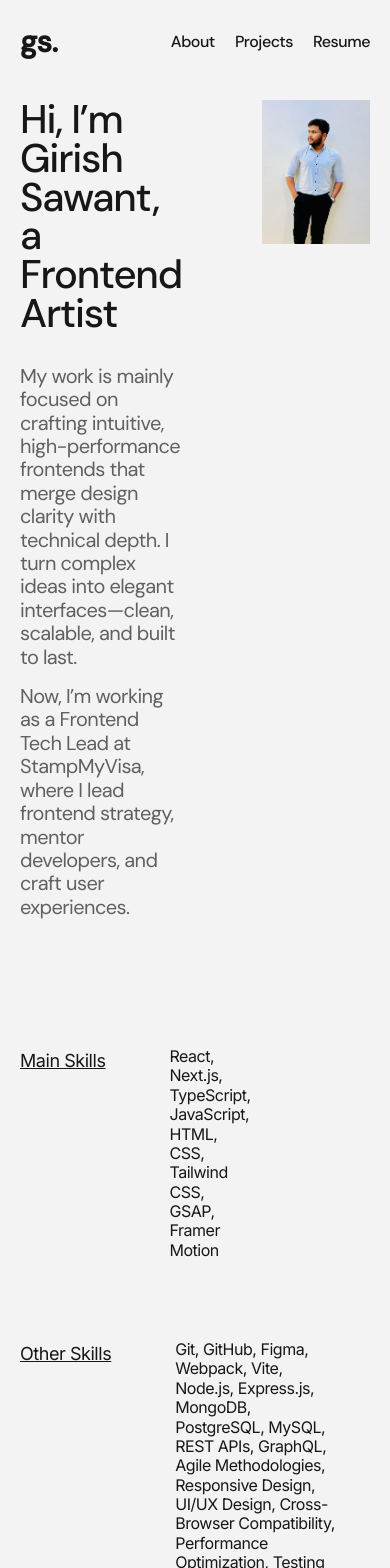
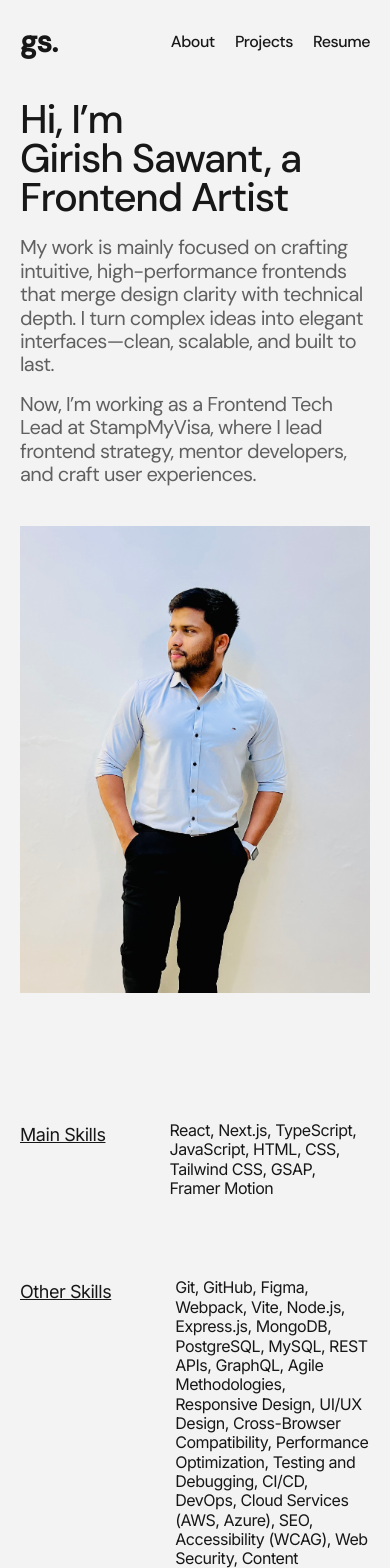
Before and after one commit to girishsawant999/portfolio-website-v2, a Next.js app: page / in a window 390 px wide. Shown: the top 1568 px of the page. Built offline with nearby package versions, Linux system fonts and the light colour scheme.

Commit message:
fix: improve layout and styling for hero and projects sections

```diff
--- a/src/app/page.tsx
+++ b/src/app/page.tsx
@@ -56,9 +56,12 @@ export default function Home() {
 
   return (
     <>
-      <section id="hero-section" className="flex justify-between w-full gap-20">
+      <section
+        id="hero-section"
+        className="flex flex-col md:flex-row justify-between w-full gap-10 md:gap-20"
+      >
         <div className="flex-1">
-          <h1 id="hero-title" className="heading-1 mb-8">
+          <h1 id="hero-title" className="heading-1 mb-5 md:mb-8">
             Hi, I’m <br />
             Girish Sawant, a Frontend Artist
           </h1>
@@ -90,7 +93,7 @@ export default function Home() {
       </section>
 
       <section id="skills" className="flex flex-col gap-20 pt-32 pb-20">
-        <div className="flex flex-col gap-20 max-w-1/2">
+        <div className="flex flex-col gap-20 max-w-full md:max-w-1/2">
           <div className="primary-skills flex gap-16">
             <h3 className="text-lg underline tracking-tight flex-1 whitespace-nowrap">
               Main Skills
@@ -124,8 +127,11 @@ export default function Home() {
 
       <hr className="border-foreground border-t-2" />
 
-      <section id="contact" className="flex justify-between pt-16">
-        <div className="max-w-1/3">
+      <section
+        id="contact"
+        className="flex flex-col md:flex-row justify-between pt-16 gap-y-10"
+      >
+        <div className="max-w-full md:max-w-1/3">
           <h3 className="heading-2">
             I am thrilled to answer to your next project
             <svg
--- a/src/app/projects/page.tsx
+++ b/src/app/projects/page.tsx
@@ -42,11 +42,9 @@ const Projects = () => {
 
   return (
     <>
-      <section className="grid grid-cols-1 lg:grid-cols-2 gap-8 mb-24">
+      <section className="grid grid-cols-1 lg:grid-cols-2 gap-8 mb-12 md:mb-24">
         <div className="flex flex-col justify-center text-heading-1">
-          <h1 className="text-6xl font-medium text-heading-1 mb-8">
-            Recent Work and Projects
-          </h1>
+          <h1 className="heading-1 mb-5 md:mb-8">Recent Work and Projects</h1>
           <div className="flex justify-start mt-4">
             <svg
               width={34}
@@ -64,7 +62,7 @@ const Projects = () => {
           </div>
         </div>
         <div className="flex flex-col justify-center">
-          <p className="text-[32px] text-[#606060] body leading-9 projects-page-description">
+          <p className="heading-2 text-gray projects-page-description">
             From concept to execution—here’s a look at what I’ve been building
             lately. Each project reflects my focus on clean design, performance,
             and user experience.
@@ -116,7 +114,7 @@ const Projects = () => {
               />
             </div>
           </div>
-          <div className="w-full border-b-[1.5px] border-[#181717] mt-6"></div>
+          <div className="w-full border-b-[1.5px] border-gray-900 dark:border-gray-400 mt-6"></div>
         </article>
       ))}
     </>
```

## Your assignment
Repeat the entries exactly and keep the pictures out of the copy.

## Response for this exercise
Before and after one commit to girishsawant999/portfolio-website-v2, a Next.js app: page / in a window 390 px wide. Shown: the top 1568 px of the page. Built offline with nearby package versions, Linux system fonts and the light colour scheme.

Commit message:
fix: improve layout and styling for hero and projects sections

```diff
--- a/src/app/page.tsx
+++ b/src/app/page.tsx
@@ -56,9 +56,12 @@ export default function Home() {
 
   return (
     <>
-      <section id="hero-section" className="flex justify-between w-full gap-20">
+      <section
+        id="hero-section"
+        className="flex flex-col md:flex-row justify-between w-full gap-10 md:gap-20"
+      >
         <div className="flex-1">
-          <h1 id="hero-title" className="heading-1 mb-8">
+          <h1 id="hero-title" className="heading-1 mb-5 md:mb-8">
             Hi, I’m <br />
             Girish Sawant, a Frontend Artist
           </h1>
@@ -90,7 +93,7 @@ export default function Home() {
       </section>
 
       <section id="skills" className="flex flex-col gap-20 pt-32 pb-20">
-        <div className="flex flex-col gap-20 max-w-1/2">
+        <div className="flex flex-col gap-20 max-w-full md:max-w-1/2">
           <div className="primary-skills flex gap-16">
             <h3 className="text-lg underline tracking-tight flex-1 whitespace-nowrap">
               Main Skills
@@ -124,8 +127,11 @@ export default function Home() {
 
       <hr className="border-foreground border-t-2" />
 
-      <section id="contact" className="flex justify-between pt-16">
-        <div className="max-w-1/3">
+      <section
+        id="contact"
+        className="flex flex-col md:flex-row justify-between pt-16 gap-y-10"
+      >
+        <div className="max-w-full md:max-w-1/3">
           <h3 className="heading-2">
             I am thrilled to answer to your next project
             <svg
--- a/src/app/projects/page.tsx
+++ b/src/app/projects/page.tsx
@@ -42,11 +42,9 @@ const Projects = () => {
 
   return (
     <>
-      <section className="grid grid-cols-1 lg:grid-cols-2 gap-8 mb-24">
+      <section className="grid grid-cols-1 lg:grid-cols-2 gap-8 mb-12 md:mb-24">
         <div className="flex flex-col justify-center text-heading-1">
-          <h1 className="text-6xl font-medium text-heading-1 mb-8">
-            Recent Work and Projects
-          </h1>
+          <h1 className="heading-1 mb-5 md:mb-8">Recent Work and Projects</h1>
           <div className="flex justify-start mt-4">
             <svg
               width={34}
@@ -64,7 +62,7 @@ const Projects = () => {
           </div>
         </div>
         <div className="flex flex-col justify-center">
-          <p className="text-[32px] text-[#606060] body leading-9 projects-page-description">
+          <p className="heading-2 text-gray projects-page-description">
             From concept to execution—here’s a look at what I’ve been building
             lately. Each project reflects my focus on clean design, performance,
             and user experience.
@@ -116,7 +114,7 @@ const Projects = () => {
               />
             </div>
           </div>
-          <div className="w-full border-b-[1.5px] border-[#181717] mt-6"></div>
+          <div className="w-full border-b-[1.5px] border-gray-900 dark:border-gray-400 mt-6"></div>
         </article>
       ))}
     </>
```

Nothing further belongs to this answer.